> [Work to complete]: Report back each line of the records that contains the string "name".

(Web document revisions)
○ ○ ○

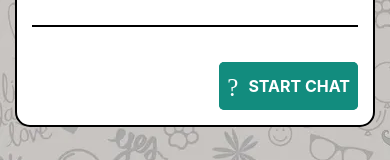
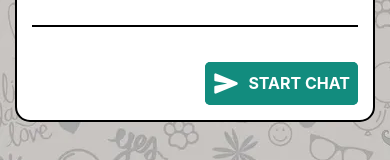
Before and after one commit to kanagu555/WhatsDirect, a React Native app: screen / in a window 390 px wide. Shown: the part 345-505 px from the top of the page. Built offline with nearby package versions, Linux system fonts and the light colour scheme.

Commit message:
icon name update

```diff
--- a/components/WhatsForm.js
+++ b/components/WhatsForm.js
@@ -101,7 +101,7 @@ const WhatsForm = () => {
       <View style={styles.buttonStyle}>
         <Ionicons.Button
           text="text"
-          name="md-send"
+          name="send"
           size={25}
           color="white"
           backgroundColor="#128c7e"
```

○ ○ ○

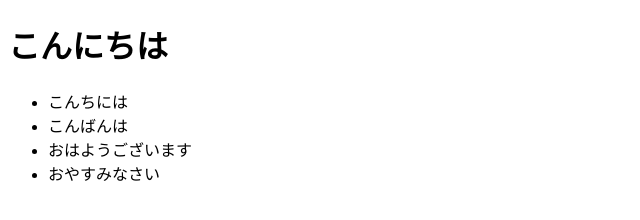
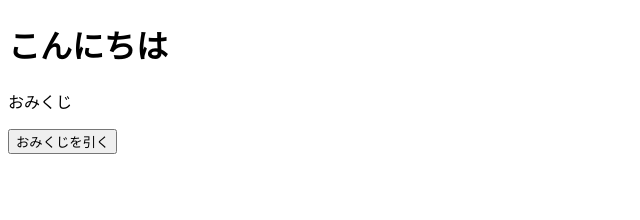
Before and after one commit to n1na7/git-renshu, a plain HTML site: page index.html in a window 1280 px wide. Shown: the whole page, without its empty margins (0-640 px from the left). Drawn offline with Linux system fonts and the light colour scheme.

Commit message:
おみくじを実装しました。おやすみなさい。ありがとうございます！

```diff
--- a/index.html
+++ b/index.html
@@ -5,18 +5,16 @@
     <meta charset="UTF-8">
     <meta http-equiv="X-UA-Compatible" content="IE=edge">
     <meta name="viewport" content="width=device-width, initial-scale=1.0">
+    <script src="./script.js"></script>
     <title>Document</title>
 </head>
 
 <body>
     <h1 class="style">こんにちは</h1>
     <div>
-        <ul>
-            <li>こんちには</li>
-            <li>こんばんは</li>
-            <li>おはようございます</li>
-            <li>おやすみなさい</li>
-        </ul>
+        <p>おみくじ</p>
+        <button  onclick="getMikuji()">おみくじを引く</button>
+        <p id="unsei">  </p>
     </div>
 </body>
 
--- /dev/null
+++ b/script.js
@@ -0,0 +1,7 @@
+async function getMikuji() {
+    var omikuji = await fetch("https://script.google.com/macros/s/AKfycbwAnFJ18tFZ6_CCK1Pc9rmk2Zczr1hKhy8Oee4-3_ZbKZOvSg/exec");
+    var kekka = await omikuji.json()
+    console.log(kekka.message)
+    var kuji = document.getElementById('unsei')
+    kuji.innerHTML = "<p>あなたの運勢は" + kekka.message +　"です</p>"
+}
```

○ ○ ○

> [Answer to this problem]:
icon name update
-          name="md-send"
+          name="send"
     <meta name="viewport" content="width=device-width, initial-scale=1.0">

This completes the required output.